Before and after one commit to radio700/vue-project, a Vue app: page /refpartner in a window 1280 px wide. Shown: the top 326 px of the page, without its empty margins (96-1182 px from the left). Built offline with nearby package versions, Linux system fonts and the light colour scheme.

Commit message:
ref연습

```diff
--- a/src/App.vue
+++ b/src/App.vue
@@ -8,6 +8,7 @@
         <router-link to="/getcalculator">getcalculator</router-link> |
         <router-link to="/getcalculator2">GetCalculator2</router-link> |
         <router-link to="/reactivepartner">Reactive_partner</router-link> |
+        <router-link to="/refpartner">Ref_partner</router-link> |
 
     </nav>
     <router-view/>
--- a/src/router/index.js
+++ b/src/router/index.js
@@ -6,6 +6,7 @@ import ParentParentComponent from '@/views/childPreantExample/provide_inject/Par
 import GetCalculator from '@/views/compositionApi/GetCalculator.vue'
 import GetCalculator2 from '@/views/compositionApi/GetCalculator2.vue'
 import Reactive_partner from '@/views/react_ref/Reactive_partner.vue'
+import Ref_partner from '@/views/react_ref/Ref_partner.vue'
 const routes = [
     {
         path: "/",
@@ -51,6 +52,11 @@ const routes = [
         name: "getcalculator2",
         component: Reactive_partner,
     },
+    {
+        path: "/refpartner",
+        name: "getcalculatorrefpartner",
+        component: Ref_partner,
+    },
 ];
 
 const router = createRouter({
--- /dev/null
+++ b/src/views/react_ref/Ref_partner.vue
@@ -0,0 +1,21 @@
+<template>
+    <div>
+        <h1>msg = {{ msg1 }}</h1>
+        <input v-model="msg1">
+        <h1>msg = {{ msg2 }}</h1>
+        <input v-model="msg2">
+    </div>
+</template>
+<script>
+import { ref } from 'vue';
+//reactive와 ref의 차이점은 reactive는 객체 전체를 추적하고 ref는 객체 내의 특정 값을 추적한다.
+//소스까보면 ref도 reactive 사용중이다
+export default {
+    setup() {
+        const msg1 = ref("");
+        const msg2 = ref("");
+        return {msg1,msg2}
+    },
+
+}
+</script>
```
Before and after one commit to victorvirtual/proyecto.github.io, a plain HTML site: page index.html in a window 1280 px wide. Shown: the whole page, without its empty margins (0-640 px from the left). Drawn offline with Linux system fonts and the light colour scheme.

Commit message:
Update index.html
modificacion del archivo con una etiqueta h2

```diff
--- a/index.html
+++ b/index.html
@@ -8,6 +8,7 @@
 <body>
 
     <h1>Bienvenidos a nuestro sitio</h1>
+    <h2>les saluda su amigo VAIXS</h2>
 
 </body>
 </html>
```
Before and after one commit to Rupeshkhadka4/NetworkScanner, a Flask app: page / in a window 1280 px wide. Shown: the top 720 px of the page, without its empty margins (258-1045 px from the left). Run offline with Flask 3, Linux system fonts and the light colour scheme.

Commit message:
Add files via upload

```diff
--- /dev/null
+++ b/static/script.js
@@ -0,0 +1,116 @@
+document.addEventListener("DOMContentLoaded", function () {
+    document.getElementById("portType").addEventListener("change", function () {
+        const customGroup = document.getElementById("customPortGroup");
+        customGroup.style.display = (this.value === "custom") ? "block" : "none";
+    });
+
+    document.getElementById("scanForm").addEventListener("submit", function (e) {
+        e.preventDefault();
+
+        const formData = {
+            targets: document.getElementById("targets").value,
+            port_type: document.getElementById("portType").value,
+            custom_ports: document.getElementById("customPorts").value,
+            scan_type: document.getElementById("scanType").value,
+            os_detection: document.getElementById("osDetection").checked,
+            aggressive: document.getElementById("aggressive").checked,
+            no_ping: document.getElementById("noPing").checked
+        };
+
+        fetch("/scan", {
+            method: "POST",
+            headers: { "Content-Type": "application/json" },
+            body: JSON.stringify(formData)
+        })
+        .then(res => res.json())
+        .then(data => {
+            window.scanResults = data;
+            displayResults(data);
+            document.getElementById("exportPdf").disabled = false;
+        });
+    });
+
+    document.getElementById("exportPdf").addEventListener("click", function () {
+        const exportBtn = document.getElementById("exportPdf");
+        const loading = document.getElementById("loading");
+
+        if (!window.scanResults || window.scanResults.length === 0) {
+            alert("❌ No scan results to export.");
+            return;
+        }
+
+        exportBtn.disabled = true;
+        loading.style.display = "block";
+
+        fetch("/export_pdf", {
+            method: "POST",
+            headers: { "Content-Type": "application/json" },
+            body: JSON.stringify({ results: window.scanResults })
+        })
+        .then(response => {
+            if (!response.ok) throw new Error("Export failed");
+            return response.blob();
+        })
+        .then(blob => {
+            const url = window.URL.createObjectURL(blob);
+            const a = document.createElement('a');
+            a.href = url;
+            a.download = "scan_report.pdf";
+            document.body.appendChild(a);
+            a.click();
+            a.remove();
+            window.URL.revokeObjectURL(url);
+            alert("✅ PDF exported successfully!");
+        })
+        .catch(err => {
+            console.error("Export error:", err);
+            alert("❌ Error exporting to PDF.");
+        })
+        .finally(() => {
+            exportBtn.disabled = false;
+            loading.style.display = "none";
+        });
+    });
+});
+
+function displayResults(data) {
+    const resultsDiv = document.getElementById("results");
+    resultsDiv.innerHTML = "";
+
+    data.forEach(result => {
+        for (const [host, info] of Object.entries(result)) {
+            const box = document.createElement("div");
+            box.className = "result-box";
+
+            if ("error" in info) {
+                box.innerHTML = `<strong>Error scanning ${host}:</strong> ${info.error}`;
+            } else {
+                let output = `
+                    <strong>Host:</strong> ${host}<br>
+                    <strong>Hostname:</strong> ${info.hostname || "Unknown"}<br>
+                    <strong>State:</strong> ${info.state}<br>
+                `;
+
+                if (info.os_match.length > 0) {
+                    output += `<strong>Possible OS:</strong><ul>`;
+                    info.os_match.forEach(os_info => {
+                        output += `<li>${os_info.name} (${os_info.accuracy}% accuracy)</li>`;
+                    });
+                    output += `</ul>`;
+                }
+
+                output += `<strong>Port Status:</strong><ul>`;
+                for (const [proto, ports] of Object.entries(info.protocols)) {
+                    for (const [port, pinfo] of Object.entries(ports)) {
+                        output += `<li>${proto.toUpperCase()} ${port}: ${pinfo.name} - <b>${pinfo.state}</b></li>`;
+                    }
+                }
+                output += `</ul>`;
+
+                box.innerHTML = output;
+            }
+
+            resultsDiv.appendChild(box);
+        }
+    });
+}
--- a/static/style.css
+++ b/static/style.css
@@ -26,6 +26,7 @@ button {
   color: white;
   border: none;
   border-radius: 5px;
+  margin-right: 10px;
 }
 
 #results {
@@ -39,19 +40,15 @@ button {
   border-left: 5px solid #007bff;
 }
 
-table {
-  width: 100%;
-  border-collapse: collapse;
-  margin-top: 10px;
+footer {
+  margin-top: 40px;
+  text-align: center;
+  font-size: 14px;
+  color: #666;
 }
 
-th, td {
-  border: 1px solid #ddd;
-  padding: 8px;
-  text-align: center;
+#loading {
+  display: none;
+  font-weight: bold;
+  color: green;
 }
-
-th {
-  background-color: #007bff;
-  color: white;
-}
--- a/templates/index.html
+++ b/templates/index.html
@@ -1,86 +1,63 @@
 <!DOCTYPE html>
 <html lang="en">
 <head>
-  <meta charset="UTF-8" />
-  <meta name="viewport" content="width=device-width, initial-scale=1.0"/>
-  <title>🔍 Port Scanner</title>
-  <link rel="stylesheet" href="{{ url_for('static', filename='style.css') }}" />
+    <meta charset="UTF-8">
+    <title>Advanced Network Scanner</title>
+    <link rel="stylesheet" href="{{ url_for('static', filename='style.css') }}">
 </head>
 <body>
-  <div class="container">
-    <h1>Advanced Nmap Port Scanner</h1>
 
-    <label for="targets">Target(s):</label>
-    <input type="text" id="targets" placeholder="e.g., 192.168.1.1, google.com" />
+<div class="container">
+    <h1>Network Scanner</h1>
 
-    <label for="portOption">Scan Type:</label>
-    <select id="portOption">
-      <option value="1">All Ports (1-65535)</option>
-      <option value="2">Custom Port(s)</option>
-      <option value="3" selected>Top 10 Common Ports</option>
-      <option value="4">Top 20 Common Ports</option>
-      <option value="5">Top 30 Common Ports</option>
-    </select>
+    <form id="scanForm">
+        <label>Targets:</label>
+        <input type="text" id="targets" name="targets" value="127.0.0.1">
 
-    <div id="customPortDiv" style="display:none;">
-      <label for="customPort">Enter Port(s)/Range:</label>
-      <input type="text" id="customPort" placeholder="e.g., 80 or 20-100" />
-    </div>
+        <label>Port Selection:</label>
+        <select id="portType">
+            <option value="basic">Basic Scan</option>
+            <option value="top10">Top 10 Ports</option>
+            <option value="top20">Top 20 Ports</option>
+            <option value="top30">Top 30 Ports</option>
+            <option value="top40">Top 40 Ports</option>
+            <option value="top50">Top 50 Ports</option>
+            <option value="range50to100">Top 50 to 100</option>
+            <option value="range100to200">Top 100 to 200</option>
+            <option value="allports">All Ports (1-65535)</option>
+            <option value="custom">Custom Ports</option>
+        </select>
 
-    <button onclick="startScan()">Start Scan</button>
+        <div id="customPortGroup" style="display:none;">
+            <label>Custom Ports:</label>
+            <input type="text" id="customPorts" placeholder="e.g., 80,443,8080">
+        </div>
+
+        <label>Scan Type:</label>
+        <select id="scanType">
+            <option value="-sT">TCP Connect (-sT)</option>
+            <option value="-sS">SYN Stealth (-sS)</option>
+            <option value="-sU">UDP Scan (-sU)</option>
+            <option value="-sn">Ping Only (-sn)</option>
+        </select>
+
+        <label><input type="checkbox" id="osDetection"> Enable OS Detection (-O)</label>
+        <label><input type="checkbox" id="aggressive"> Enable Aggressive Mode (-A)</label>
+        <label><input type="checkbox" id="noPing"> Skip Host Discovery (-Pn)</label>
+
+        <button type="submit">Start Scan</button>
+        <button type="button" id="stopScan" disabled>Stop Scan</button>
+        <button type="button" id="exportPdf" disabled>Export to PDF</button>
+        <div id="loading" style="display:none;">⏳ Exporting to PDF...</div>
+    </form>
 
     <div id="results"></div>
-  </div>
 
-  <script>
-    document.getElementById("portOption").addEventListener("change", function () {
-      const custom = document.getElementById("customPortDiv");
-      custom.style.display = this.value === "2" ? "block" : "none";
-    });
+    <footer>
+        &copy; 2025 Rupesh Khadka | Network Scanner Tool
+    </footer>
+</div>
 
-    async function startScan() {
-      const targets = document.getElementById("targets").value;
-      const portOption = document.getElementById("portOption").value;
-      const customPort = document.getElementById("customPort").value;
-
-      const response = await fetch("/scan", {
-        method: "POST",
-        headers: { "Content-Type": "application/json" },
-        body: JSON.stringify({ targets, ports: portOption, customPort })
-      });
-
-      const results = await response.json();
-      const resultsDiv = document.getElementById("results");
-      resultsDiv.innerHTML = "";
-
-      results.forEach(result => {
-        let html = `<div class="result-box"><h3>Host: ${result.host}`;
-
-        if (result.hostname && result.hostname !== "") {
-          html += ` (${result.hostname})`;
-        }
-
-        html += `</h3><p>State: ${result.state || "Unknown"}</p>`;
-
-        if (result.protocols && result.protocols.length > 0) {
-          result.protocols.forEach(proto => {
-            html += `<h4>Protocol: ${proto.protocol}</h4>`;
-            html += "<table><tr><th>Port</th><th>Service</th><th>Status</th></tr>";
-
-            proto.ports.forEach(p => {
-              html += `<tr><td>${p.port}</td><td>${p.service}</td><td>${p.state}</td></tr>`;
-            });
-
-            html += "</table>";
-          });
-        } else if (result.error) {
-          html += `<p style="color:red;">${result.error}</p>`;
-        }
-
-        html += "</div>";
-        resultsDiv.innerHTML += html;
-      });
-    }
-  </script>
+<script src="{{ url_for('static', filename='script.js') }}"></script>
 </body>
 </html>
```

*Problem to solve*: Every line that includes "entries" must be copied from the material above.

*Response to this task*:
+        for (const [host, info] of Object.entries(result)) {
+                for (const [proto, ports] of Object.entries(info.protocols)) {
+                    for (const [port, pinfo] of Object.entries(ports)) {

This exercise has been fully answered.